    The recommended blue and green filters for split filter VC printing are primary additive filters, similar to the #58 or #61 greens and #47B Wratten filters. Since these are practically full cutoff outside their passbands, each should give you as close as possible to the maximum isolation of either the high contrast or low contrast emulsion layers in the paper. Of course this will vary to some degree with the paper in question, as their spectral sensitivity varies, but it should hold in general, and so shouldn't require that you stack identical filters for increased effect.

    As for easier focusing with the red light included, I don't think that will matter too much, and you wouldn't want to shift focus when changing filters in split printing anyway. If you're using a decent enlarging lens a stop or two down from wide open, you should be able to focus in white light and then put in the filters, especially if they're above the film. Even quality CC gels below the lens shouldn't have that great an effect. Seems I recall an article somewhere that had to do with focus shift with enlarging filters, maybe by Gainer if memory serves, but it's been a while. In any case the finding was that there was an insignificantly small shift in focus with filters in place. If you'd feel better about focusing with filtration in place, focus with the green, near where your vision peaks, then use that for the blue as well. That's probably the route I'd take.

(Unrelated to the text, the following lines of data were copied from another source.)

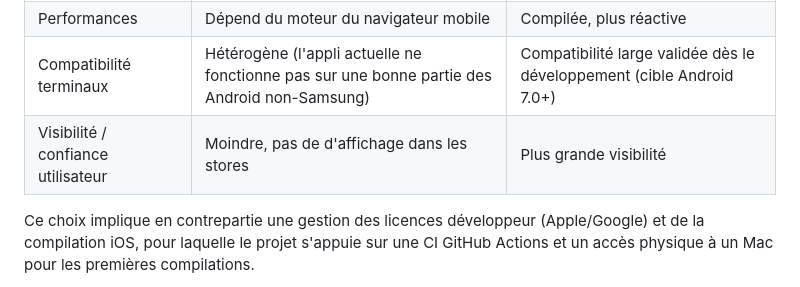
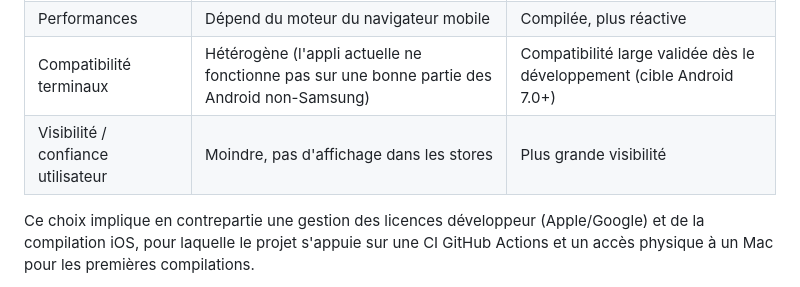
Before and after one commit to Kletan31/SAE-5.01_MyClimbingList, a Markdown page: docs/analyse-conception.md, the part around the change. Rendered like a GitHub page.

Commit message:
Modification faute d'orthographe mineure
Updated the comparison table for installation and performance details.

```diff
--- a/docs/analyse-conception.md
+++ b/docs/analyse-conception.md
@@ -118,7 +118,7 @@ Le choix d'une application native plutôt que de la conservation d'une web app r
 | Installation | Dépend du navigateur, pas de présence sur les stores | Installation standard via Play Store / App Store |
 | Performances | Dépend du moteur du navigateur mobile | Compilée, plus réactive |
 | Compatibilité terminaux | Hétérogène (l'appli actuelle ne fonctionne pas sur une bonne partie des Android non-Samsung) | Compatibilité large validée dès le développement (cible Android 7.0+) |
-| Visibilité / confiance utilisateur | Moindre, pas de d'affichage dans les stores | Plus grande visibilité |
+| Visibilité / confiance utilisateur | Moindre, pas d'affichage dans les stores | Plus grande visibilité |
 
 Ce choix implique en contrepartie une gestion des licences développeur (Apple/Google) et de la compilation iOS, pour laquelle le projet s'appuie sur une CI GitHub Actions et un accès physique à un Mac pour les premières compilations.
 
```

    BTW, VC papers vary all over the place, and some require more than 150CC magenta for maximum contrast. Just to give you an idea, Anchell lists Agfa VC papers as needing 80-90CC magenta for maximum contrast and Ilford MG IV RC Deluxe and MG FB need 200CC M to reach maximum contrast. Split blue/green printing seems to me the most versatile approach across a range of papers.

    Just for the record, I'm currently printing split with the "end of range" filters from the Kodak and Ilford filters that I have on hand, which are 20+ years old, and don't include the newer extremes. I plan to get some blue/green filters soon, but don't have them yet. I'm getting back into the darkroom after a hiatus of some years, but only about 10 or 12 in my case. I used to print about 2000 custom B&W's a month on Kodak RC II and III, and could guess to a half-grade by looking at the neg. Don't think I could do that now without a little practice. But I'm not exposing and running 20 prints an hour now either.

    Good luck and have fun getting back into the darkroom. It's still magic in the end, even if you know what you're doing.

    Lee

Page 1 of 2 12 LastLast


 

APUG PARTNERS EQUALLY FUNDING OUR COMMUNITY:



Contact Us  |  Support Us!  |  Advertise  |  Site Terms  |  Archive  —   Search  |  Mobile Device Access  |  RSS  |  Facebook  |  Linkedin